I was very young when I read a classic tale – 1984 by George Orwell. It gave me all sorts of instruments to look into the future with my dark glasses on. I kept digging around since then to look for similar kind of imagination and vision. My decade-long search ended today while reading the last pages of DVARCA.
It is first of its kind by an Indian author; this book will take you through a scary journey of a dystopian future where Indian sub-continent is renamed as DVARCA – an Anarchic state with a religion Navmarg controlling all possible aspects of its inhabitants. You should work according to them, eat according to them, and even think according to them. Every possible definition of freedom is crushed under the strict Anarchic rule based on an orthodox system. The totalitarian government uses cutting edge technologies like genetic mutations and futuristic controlling devices to give pseudo belief of freedom. Your Karma and Dharma will earn you Punya based on the calculation of a mathematical formula. You will work your life out to earn Punya with the sense of false Moksha.
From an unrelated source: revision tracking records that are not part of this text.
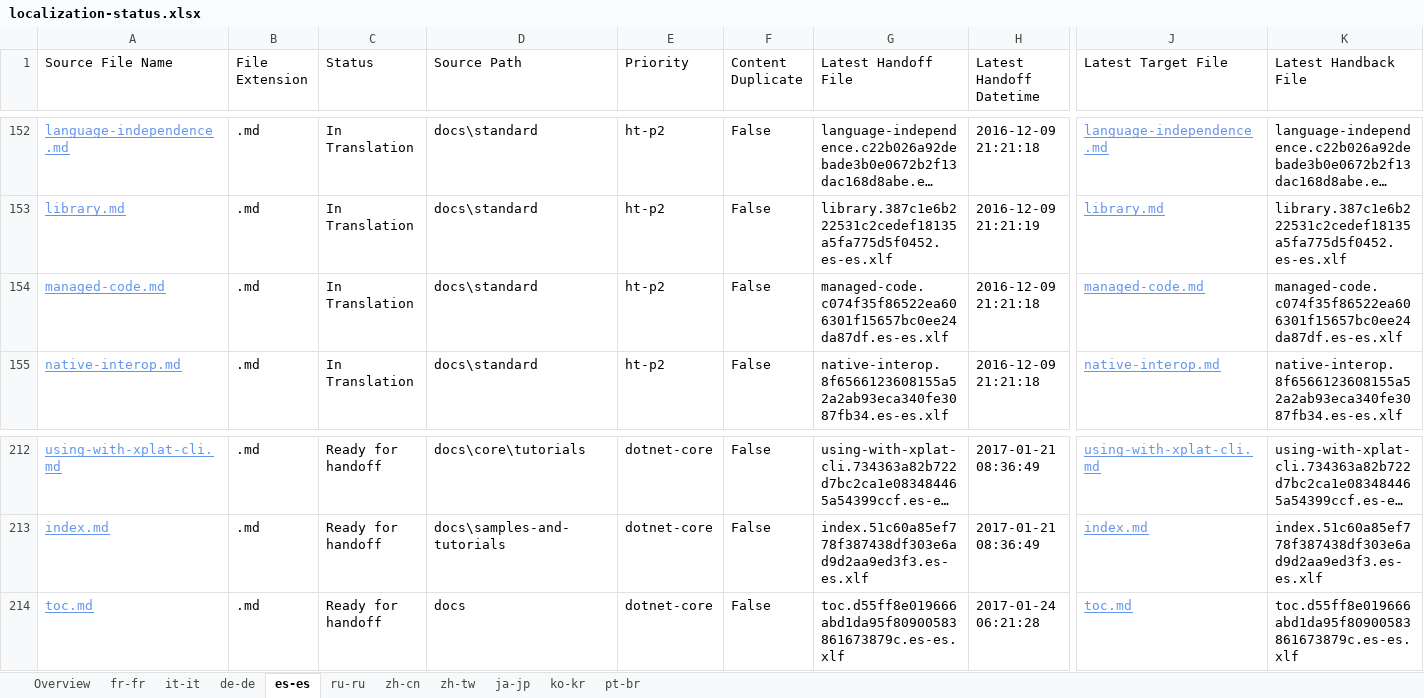
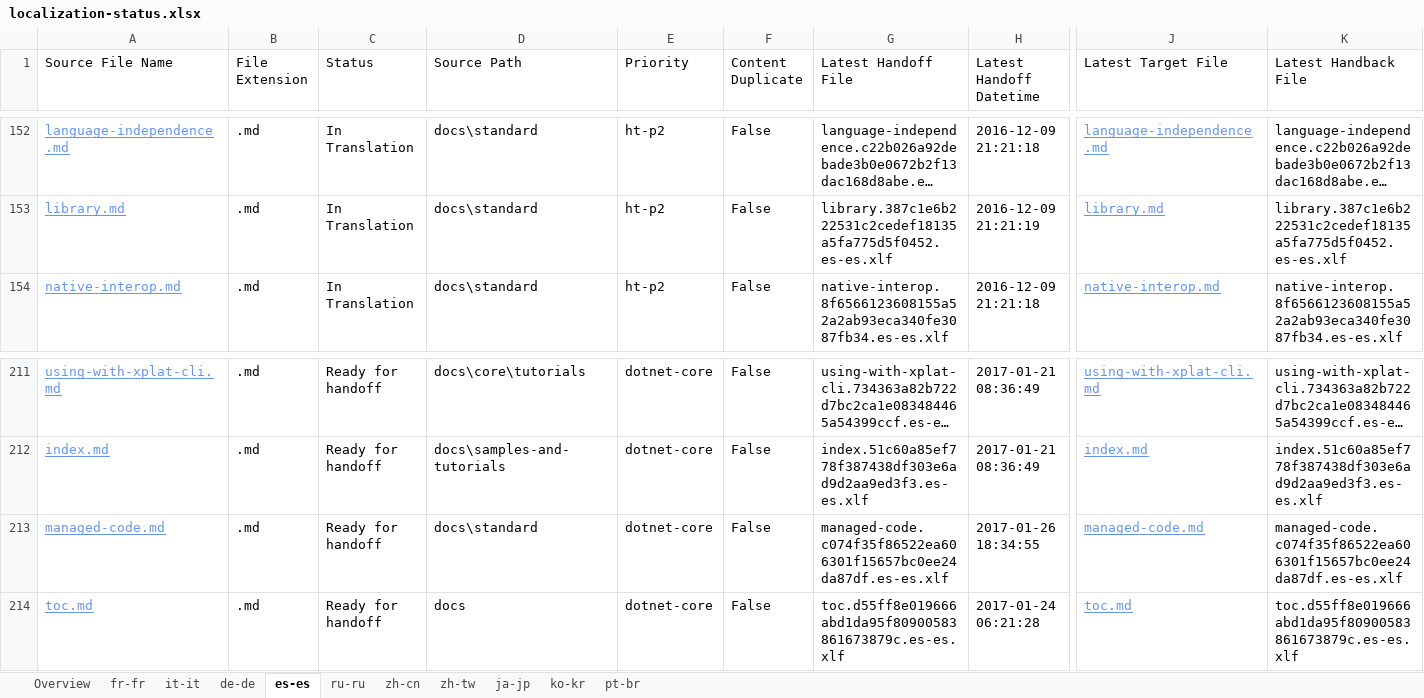
Before and after one commit to openpublishoperation/docs.handback, an Excel workbook: ol-handback/dotnet/docs/master/localization-status.xlsx, sheet es-es, drawn as a sheet; only a part is shown, gaps mark what is left out; long unchanged cells end in …; values as stored, in another font and other column widths than the file's, no borders; table styles not drawn; removed rows and columns are numbered as before the commit, all else as after; rows hold the shown columns only; the diff names each change by its address in the sheet, - before the commit and + after, or states it on an @@ line.

Commit message:
Generate Report for Handoff

```diff
--- a/ol-handback/dotnet/docs/master/localization-status.xlsx (sheet es-es)
+++ b/ol-handback/dotnet/docs/master/localization-status.xlsx (sheet es-es)
-row 154: managed-code.md | .md | In Translation | docs\standard | ht-p2 | False | managed-code.c074f35f86522ea606301f15657bc0ee24da87df.es-es.xlf | 2016-12-09 21:21:18 | managed-code.md | managed-code.c074f35f86522ea606301f15657bc0ee24da87df.es-es.xlf
+row 213: managed-code.md | .md | Ready for handoff | docs\standard | dotnet-core | False | managed-code.c074f35f86522ea606301f15657bc0ee24da87df.es-es.xlf | 2017-01-26 18:34:55 | managed-code.md | managed-code.c074f35f86522ea606301f15657bc0ee24da87df.es-es.xlf
```
Also changed, not shown: sheet Overview, sheet pt-br, sheet fr-fr, sheet de-de, sheet ru-ru, sheet zh-cn, 4 more sheets.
Vivid descriptions and lucid writing style give you goosebumps on more than one occasion. It helps you to create the imagined stage for the story as thought by the writer. However, I felt that some key characters were not described in detail (they might have been left out for sequels)! Some sub-plots too were left on a cliffhanger, definitely pointing to an upcoming sequel.
One special mention to the effort put in naming each chapter. Interesting titles of chapters actually gave flair to the book.
The author used some of the very ancient rituals and regulatory rules like Maika system, gender biasing, curse words, giving it a totally different dark perspective. All these seemed to be possible to me in distant future when I initially began reading the book. But as I made progress, it instilled primal fear in my heart and gave chills to my spine. I started questioning myself at the turn of every other page – ‘Can it even be possible?’ And when I started getting a ‘Yes’ frequently is when I really understood the real horror that might really occur in our life.
This book shook my belief and raised questions on the fundamental understanding of my religion. By the end of the book, I found myself wiser in my understanding of the complex concept of Religion.
DVARCA – A unique masterpiece, one of its kind
DVARCA started with a beautiful (and my favourite) quote by the great philosopher Friedrich Nietzsche and did justice to every aspect of it:
‘He who fights with monsters might take care lest he thereby become a monster.
And if you gaze for long into an abyss, the abyss gazes also into you.’
P.S. – Shahtooti Anjeer will be a new catch phrase among dystopian fiction readers.
Reviewed by: Adarsh Srivastava
An engineer by profession, voracious reader by choice, and writer by destiny.
About the author:
Madhav Mathur was born and raised in Delhi. He lives in Singapore, where he works for an MNC by day and as a writer-film-maker by night. His first novel, The Diary of an Unreasonable Man was published in 2009. His award-winning films, The Insomniac and The Outsiders have been screened at numerous festivals. He hopes he is getting better at doing the things he loves.
Author: Madhav Mathur
Publisher: Prakash Books / Fingerprint
Genre: Fiction / Dystopian
Buy from Amazon